POPLAR, Calif. (KSEE)- A rural Tulare County community was still picking up the pieces Thursday after a fire tore through its main business hub last week destroying buildings and displacing a dozen people.
Mari Perez-Ruiz the executive director and co-founder of Central Valley Empowerment Alliance said the area was the center of activity for the small town of Poplar.
It was made up of three businesses as well as housing for several people.
She said last Friday hundreds were gathered along side radio stations and food vendors for a youth vaccination and back-to-school give away.
“The intention was to have youth be dressed, have whatever they need to start and feel good about themselves from day one,” Perez-Ruiz said.
She said volunteers had collected 400 backpacks stocked with school supplies and Forever 21 had donated $100,000 worth of clothing.
She said the event was over just minutes before it was scheduled to start at 3 p.m. when a power line ignited a tree and it quickly spread to the row of businesses and two trailers.
“A lot of folks lost everything.
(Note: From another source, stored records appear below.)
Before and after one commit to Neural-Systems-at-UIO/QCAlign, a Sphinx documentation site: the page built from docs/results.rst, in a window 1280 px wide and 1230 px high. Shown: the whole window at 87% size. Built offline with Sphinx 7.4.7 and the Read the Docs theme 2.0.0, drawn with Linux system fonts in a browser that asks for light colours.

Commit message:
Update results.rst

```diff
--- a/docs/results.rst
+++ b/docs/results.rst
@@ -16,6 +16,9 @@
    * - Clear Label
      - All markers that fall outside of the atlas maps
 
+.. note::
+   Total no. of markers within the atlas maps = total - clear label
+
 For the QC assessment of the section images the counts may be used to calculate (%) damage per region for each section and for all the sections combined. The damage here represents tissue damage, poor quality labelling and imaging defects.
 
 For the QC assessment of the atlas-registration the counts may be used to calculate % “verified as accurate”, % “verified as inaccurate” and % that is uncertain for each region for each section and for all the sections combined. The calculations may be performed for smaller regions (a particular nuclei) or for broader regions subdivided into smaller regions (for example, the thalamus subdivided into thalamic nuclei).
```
A lot of folks lost everything,” Perez-Ruiz said crying in a Facebook live right after the fire.
“In the morning I wake up and I think maybe it’s a nightmare. But no, it’s true,” Gregorio Rodriguez said.
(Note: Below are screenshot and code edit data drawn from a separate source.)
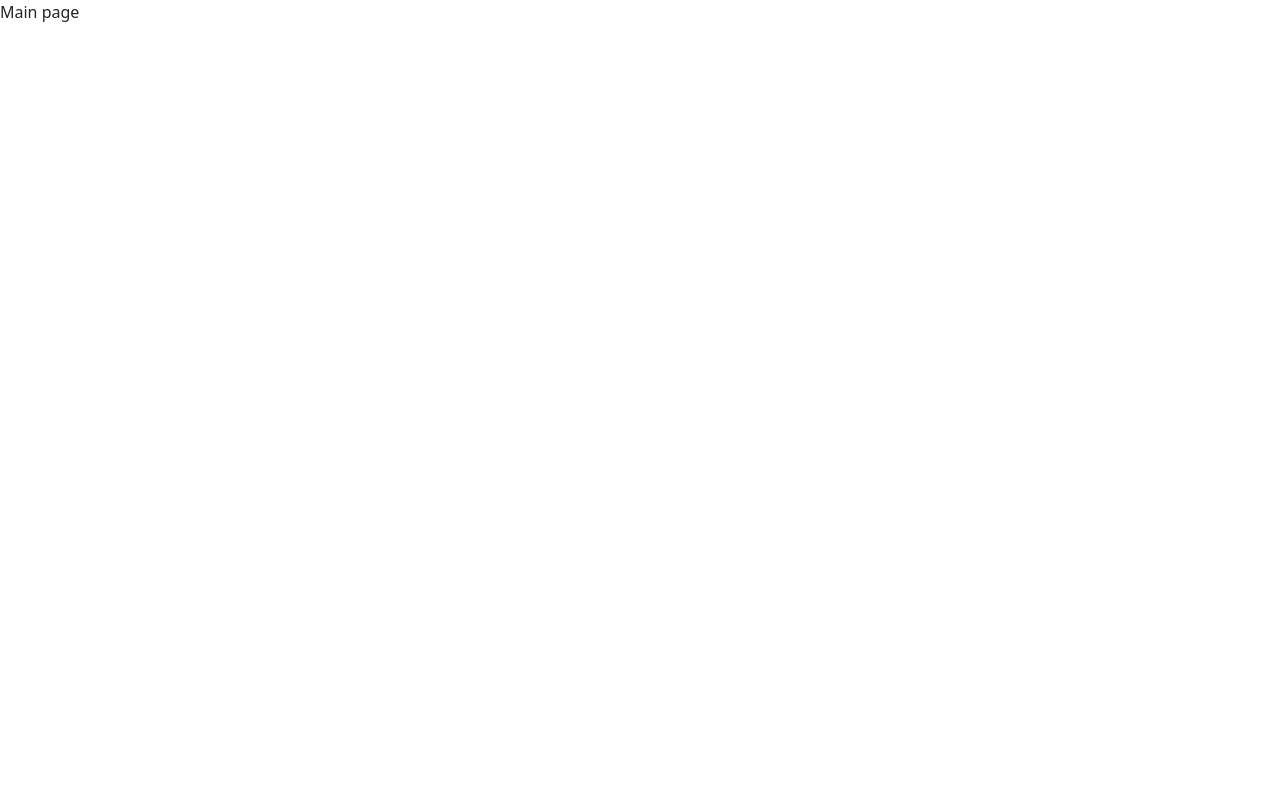
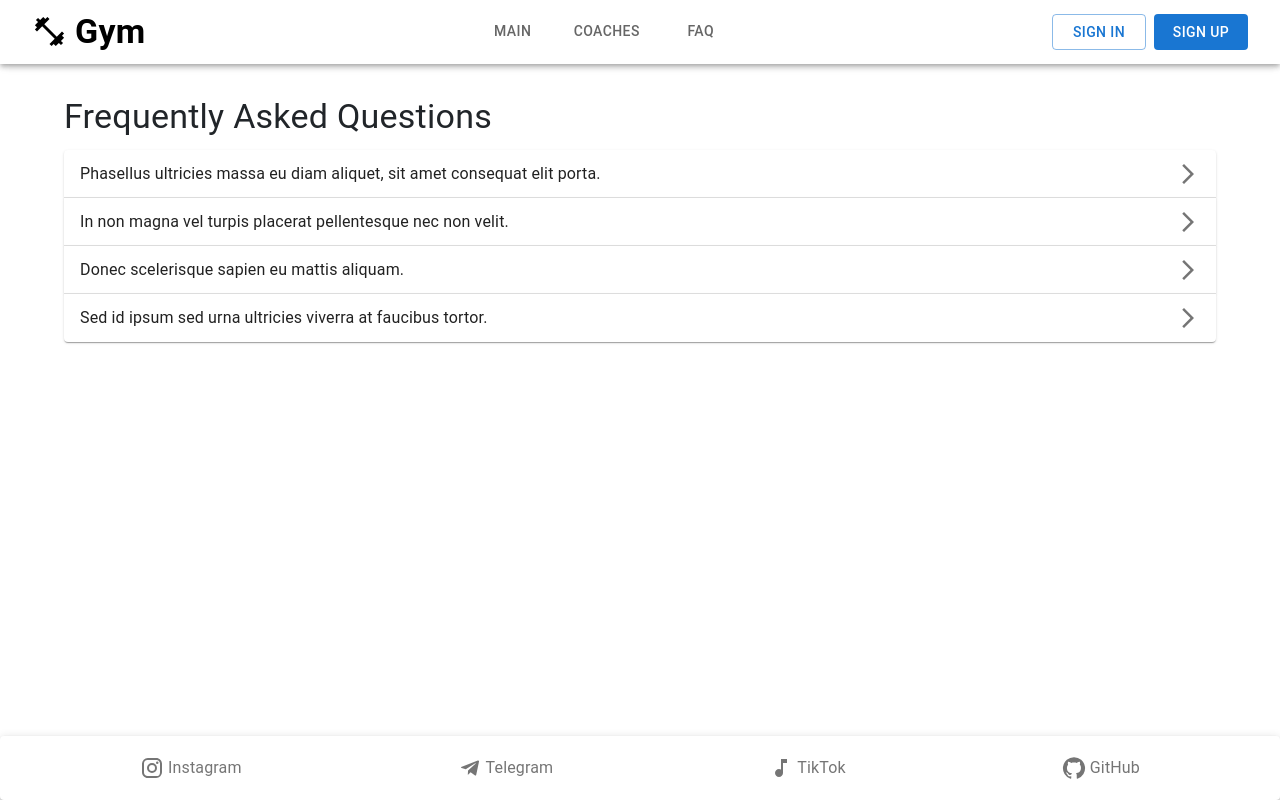
Before and after one commit to B1lok/gym-web, a React (Create React App) app: page /faq in a window 1280 px wide. Before the commit this address led to /. Built offline with nearby package versions, Linux system fonts and the light colour scheme; no server answers.

Commit message:
Added FAQ page, refactored page layout styles, minor fixes in desktop header, refactored pages structure

```diff
--- a/src/components/common/layout/header/components/header-desktop/HeaderDesktop.jsx
+++ b/src/components/common/layout/header/components/header-desktop/HeaderDesktop.jsx
@@ -20,10 +20,10 @@ const HeaderDesktop = ({isAuth}) => {
     }, []);
 
     return (
-        <AppBar elevation={2} sx={styles.headerContainer}>
+        <AppBar elevation={4} sx={styles.headerContainer}>
             <HeaderLogo/>
-            <Toolbar disableGutters sx={styles.headerLinks}>
-                <Tabs value={0}>
+            <Toolbar disableGutters>
+                <Tabs value={-1} sx={styles.tabs}>
                     {PAGES.map((page, index) => (
                         <Tab key={index} label={page.title} href={page.link}/>
                     ))}
--- a/src/components/common/layout/header/components/header-desktop/HeaderDesktop.styles.js
+++ b/src/components/common/layout/header/components/header-desktop/HeaderDesktop.styles.js
@@ -4,6 +4,7 @@ export const headerContainer = {
     flexDirection: 'row',
     alignItems: 'center',
     justifyContent: 'space-between',
+    width: '100%',
     height: '64px',
     paddingLeft: '32px',
     paddingRight: '32px',
@@ -11,11 +12,6 @@ export const headerContainer = {
     // boxShadow: 'unset',
 }
 
-export const headerLinks = {
-    display: 'flex',
-    flexDirection: 'row',
-    alignItems: 'center',
-    justifyContent: 'center',
-    textAlign: 'center',
-    width: 'fit-content',
+export const tabs = {
+
 }
--- a/src/components/common/layout/page-layout/PageLayout.styles.js
+++ b/src/components/common/layout/page-layout/PageLayout.styles.js
@@ -1,4 +1,9 @@
 export const page = {
+    display: 'flex',
+    flexDirection: 'column',
+    alignItems: 'center',
+    justifyContent: 'center',
+    width: '100%',
     minHeight: '100vh',
 }
 
@@ -6,6 +11,10 @@ export const nav = {
     height: '64px',
 }
 
-export const header = {}
+export const header = {
+    width: '100%',
+}
 
-export const footer = {}
+export const footer = {
+    width: '100%',
+}
--- a/src/pages/Main.jsx
+++ /dev/null
@@ -1,11 +0,0 @@
-import React from 'react';
-
-const Main = () => {
-    return (
-        <div>
-            Main page
-        </div>
-    );
-};
-
-export default Main;
--- /dev/null
+++ b/src/pages/Main/Main.jsx
@@ -0,0 +1,11 @@
+import React from 'react';
+import PageLayout from "../../components/common/layout/page-layout/PageLayout";
+
+const Main = () => {
+    return (
+        <PageLayout hasHeader hasFooter>
+        </PageLayout>
+    );
+};
+
+export default Main;
--- /dev/null
+++ b/src/pages/coaches/Coaches.jsx
@@ -0,0 +1,12 @@
+import React from 'react';
+import PageLayout from "../../components/common/layout/page-layout/PageLayout";
+
+const Coaches = () => {
+    return (
+        <PageLayout hasHeader hasFooter>
+
+        </PageLayout>
+    );
+};
+
+export default Coaches;
--- a/src/pages/faq/Faq.jsx
+++ b/src/pages/faq/Faq.jsx
@@ -1,10 +1,37 @@
-import React from 'react';
+import React, {useState} from 'react';
+import * as styles from './Faq.styles'
+import PageLayout from "../../components/common/layout/page-layout/PageLayout";
+import {FAQ_QUESTIONS} from "./constants";
+import {Accordion, AccordionDetails, AccordionSummary, Box, Container, Typography} from "@mui/material";
+import {ArrowForwardIos} from "@mui/icons-material";
 
 const Faq = () => {
+    const [expanded, setExpanded] = useState(false);
+
+    const handleAccordion = (panel) => (event, isExpanded) => {
+        setExpanded(isExpanded ? panel : false);
+    }
+
     return (
-        <>
-
-        </>
+        <PageLayout hasHeader hasFooter>
+            <Container sx={styles.container}>
+                <Typography variant="h4" gutterBottom>
+                    Frequently Asked Questions
+                </Typography>
+                <Box>
+                    {FAQ_QUESTIONS.map((question, index) => (
+                        <Accordion key={index} expanded={expanded === `panel${index}`} onChange={handleAccordion(`panel${index}`)}>
+                            <AccordionSummary expandIcon={<ArrowForwardIos/>} sx={styles.acordionSummary}>
+                                <Typography>{question.title}</Typography>
+                            </AccordionSummary>
+                            <AccordionDetails>
+                                <Typography>{question.text}</Typography>
+                            </AccordionDetails>
+                        </Accordion>
+                    ))}
+                </Box>
+            </Container>
+        </PageLayout>
     );
 };
 
--- /dev/null
+++ b/src/pages/faq/Faq.styles.js
@@ -0,0 +1,13 @@
+export const container = {
+    display: 'flex',
+    flexDirection: 'column',
+    flexGrow: '1',
+    paddingTop: '32px',
+    paddingBottom: '32px',
+}
+
+export const acordionSummary = {
+    '& .MuiAccordionSummary-expandIconWrapper.Mui-expanded': {
+        transform: 'rotate(90deg)',
+    },
+}
--- /dev/null
+++ b/src/pages/faq/constants/index.jsx
@@ -0,0 +1,18 @@
+export const FAQ_QUESTIONS = [
+    {
+        title: 'Phasellus ultricies massa eu diam aliquet, sit amet consequat elit porta.',
+        text: 'Proin lectus enim, egestas sit amet nibh eget, laoreet malesuada ante. Quisque accumsan id leo at volutpat. Proin eget lacus erat. Cras vel dapibus nunc. Vivamus quis auctor dui, nec euismod tellus. Nam fringilla, nisl non rhoncus dictum, arcu risus vestibulum ligula, eu pretium lacus nunc at dolor. Nulla finibus imperdiet nulla id pellentesque. In suscipit consequat erat, id varius tortor lacinia eu. Fusce eu urna est. Quisque ac feugiat mauris. Sed sagittis finibus metus. Ut sed est vitae odio lobortis consequat. Etiam quis finibus ligula.'
+    },
+    {
+        title: 'In non magna vel turpis placerat pellentesque nec non velit.',
+        text: 'Vestibulum a lorem aliquam, sollicitudin mi in, commodo libero. Phasellus consectetur viverra diam, nec consequat ipsum feugiat at. Duis a urna vel sapien malesuada lacinia. Sed at viverra orci, nec porta arcu. Suspendisse pretium facilisis odio in pharetra. In tristique sollicitudin erat, vel tincidunt nisl porttitor a. Ut at libero ullamcorper, facilisis arcu vel, tincidunt ante. Quisque quis purus vitae nibh dapibus molestie ac a ex. Quisque eget tincidunt metus. Pellentesque luctus leo at tellus interdum ornare. Proin vitae commodo nisi.'
+    },
+    {
+        title: 'Donec scelerisque sapien eu mattis aliquam.',
+        text: 'Vivamus ullamcorper, felis sit amet pellentesque egestas, nisl dui mattis elit, vestibulum elementum ipsum leo sed turpis. In ipsum massa, vestibulum in laoreet nec, ornare ut est. Donec congue iaculis justo nec feugiat. Praesent mollis leo accumsan nulla interdum, eget consequat nunc iaculis. Praesent lorem nunc, aliquam sit amet malesuada id, faucibus vel dolor. Praesent cursus ut arcu vel rhoncus. Aliquam viverra odio nulla, vestibulum eleifend mi ultricies commodo.'
+    },
+    {
+        title: 'Sed id ipsum sed urna ultricies viverra at faucibus tortor.',
+        text: 'Integer tincidunt auctor facilisis. Duis vel finibus erat, nec sollicitudin odio. Pellentesque habitant morbi tristique senectus et netus et malesuada fames ac turpis egestas. Proin quis faucibus augue, nec finibus odio. Pellentesque feugiat risus ligula, in ultricies libero laoreet nec. Phasellus ultricies quis nisl eu ultricies. Nunc et interdum ex. Maecenas tempus pulvinar nisi. Nulla lacinia vitae purus et luctus. Maecenas rutrum rhoncus leo, ut tristique justo vulputate non.'
+    },
+]
--- a/src/pages/SignIn.jsx
+++ b/src/pages/sign-in/SignIn.jsx
@@ -1,8 +1,8 @@
 import React, {useContext} from 'react';
 import {useNavigate} from "react-router-dom";
-import {MAIN_ROUTE, SIGNUP_ROUTE} from "../utils/constants";
-import {AuthContext} from "../context/authContext";
-import AuthService from "../api/AuthService";
+import {MAIN_ROUTE, SIGNUP_ROUTE} from "../../utils/constants";
+import {AuthContext} from "../../context/authContext";
+import AuthService from "../../api/AuthService";
 import {jwtDecode} from "jwt-decode";
 import {Alert, Box, Button, Container, CssBaseline, Grid, Link, TextField, Typography} from '@mui/material';
 import {useForm} from "react-hook-form";
--- a/src/pages/SignUp.jsx
+++ b/src/pages/sign-up/SignUp.jsx
@@ -1,8 +1,8 @@
 import React, {useContext} from 'react';
 import {useNavigate} from "react-router-dom";
-import {MAIN_ROUTE, SIGNIN_ROUTE} from "../utils/constants";
-import {AuthContext} from "../context/authContext";
-import AuthService from "../api/AuthService";
+import {MAIN_ROUTE, SIGNIN_ROUTE} from "../../utils/constants";
+import {AuthContext} from "../../context/authContext";
+import AuthService from "../../api/AuthService";
 import {jwtDecode} from "jwt-decode";
 import {Alert, Box, Button, Container, CssBaseline, Grid, Link, TextField, Typography} from '@mui/material';
 import {Controller, useForm} from "react-hook-form";
```
Also changed, not shown: src/router/routes.js (+9 -3 lines).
Rodriguez fought to be a business owner and finally got his own bakery two years ago.
“I work for 10 years, and save my money for my bakery and all is gone, all is gone in 30 minutes,” he said.
Anes Muthana owns the building and lived in one of the burned trailers. He also ran the attached grocery store which has been a family business for 50 years.
Muthana is known for helping anyone who could not afford food and is described as a man who cares deeply for his community.
“It is not the only store you know. It is like I said, it is a life you know? So over here in this community, I know everybody it’s like family you know? It’s more than a store,” Muthana said.
Because of a lapse in insurance coverage, Muthana just found out he’s not insured. There is no estimate on monetary damages yet but the loss to the community is very steep.
“We are feeling the pain collectively, and we’re trying to rise together and we are going to be rebuilding,” Perez-Ruiz said.
She said they want to be moving toward rebuilding within a year, but estimates the cleanup alone in the tens of thousands.
She said they’re hoping for a trailer donation or to raise funds to rent some so all the dozen people who have been displaced can have a roof over their heads. Right now Perez -Ruiz said three people are living in a car. Anyone who wants to help can donate through this GoFundMe:
Donations can also be made through the Central Valley Empowerment Alliance at: